▸ WORK ITEM:
The result should be every line in the data below that carries the string "Rate".
::: INPUT DATA :::
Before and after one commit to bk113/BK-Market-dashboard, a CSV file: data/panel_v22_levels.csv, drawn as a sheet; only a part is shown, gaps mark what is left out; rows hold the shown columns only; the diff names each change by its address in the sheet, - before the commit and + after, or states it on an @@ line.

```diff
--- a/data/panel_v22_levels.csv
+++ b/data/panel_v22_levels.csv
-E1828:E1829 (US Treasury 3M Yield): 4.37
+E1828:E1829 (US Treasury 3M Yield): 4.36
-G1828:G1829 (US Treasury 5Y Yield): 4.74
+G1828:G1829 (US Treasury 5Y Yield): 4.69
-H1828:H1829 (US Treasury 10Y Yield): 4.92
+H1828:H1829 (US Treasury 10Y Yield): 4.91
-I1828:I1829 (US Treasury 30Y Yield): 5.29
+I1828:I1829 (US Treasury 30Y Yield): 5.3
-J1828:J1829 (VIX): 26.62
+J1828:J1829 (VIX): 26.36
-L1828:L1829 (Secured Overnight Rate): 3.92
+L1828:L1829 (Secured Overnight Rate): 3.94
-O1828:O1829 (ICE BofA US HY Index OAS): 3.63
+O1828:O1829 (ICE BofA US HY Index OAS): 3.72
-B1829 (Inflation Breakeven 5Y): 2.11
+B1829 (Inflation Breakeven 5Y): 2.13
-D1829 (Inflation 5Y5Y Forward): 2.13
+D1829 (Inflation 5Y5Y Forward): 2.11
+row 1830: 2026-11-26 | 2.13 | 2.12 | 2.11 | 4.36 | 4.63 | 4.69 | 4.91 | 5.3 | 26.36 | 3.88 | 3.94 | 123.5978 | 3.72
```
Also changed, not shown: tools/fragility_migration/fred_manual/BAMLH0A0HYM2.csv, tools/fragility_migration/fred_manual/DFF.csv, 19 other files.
:::
::: INPUT DATA :::
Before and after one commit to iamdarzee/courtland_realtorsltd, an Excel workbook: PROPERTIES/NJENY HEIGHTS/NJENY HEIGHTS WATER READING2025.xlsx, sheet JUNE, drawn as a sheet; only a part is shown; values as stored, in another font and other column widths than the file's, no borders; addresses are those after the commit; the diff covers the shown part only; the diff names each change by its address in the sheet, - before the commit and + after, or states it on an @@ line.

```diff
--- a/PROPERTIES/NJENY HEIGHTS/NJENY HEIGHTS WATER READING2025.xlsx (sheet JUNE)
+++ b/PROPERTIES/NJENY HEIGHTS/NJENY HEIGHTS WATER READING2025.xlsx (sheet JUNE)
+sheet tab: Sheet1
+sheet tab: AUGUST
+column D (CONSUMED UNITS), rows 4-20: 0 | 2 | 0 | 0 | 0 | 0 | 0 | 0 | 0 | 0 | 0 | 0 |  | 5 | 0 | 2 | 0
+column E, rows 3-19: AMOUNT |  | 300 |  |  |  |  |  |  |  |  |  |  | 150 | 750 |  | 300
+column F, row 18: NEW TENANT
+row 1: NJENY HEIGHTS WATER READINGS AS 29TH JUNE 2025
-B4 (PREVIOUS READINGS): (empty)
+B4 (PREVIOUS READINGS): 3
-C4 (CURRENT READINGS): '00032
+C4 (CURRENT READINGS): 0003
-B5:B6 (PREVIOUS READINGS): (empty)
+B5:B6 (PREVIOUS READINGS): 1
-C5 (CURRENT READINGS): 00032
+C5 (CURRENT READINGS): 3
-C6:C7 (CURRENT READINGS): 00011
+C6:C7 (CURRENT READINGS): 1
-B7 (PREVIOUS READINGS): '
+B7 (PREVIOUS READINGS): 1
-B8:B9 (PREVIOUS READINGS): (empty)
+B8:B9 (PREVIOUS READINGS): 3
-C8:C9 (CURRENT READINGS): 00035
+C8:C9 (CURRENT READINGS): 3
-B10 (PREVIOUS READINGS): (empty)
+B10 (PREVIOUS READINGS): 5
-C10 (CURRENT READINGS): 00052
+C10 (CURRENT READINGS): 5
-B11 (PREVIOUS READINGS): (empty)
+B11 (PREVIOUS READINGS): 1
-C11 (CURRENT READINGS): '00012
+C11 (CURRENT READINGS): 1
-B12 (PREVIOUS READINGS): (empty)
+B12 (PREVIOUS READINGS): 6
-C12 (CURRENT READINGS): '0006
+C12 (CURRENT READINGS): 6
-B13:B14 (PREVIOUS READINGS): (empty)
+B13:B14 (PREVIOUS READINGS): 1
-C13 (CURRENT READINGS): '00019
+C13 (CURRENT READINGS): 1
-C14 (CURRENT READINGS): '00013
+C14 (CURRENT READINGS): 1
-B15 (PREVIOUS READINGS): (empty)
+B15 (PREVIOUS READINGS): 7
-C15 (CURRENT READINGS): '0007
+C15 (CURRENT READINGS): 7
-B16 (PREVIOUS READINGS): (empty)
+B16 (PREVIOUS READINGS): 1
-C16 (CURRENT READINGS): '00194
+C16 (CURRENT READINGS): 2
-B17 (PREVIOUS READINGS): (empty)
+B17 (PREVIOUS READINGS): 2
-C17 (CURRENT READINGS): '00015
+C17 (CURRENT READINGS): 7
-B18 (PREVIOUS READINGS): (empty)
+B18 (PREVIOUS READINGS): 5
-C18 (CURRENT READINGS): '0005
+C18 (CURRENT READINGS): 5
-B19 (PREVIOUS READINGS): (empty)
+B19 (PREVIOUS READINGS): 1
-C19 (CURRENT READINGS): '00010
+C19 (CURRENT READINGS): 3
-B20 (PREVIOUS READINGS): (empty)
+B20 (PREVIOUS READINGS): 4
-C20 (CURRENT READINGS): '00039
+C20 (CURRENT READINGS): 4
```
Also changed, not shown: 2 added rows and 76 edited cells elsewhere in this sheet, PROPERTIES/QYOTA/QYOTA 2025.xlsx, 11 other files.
:::
▸ PROBLEM SOLUTION:
-L1828:L1829 (Secured Overnight Rate): 3.92
+L1828:L1829 (Secured Overnight Rate): 3.94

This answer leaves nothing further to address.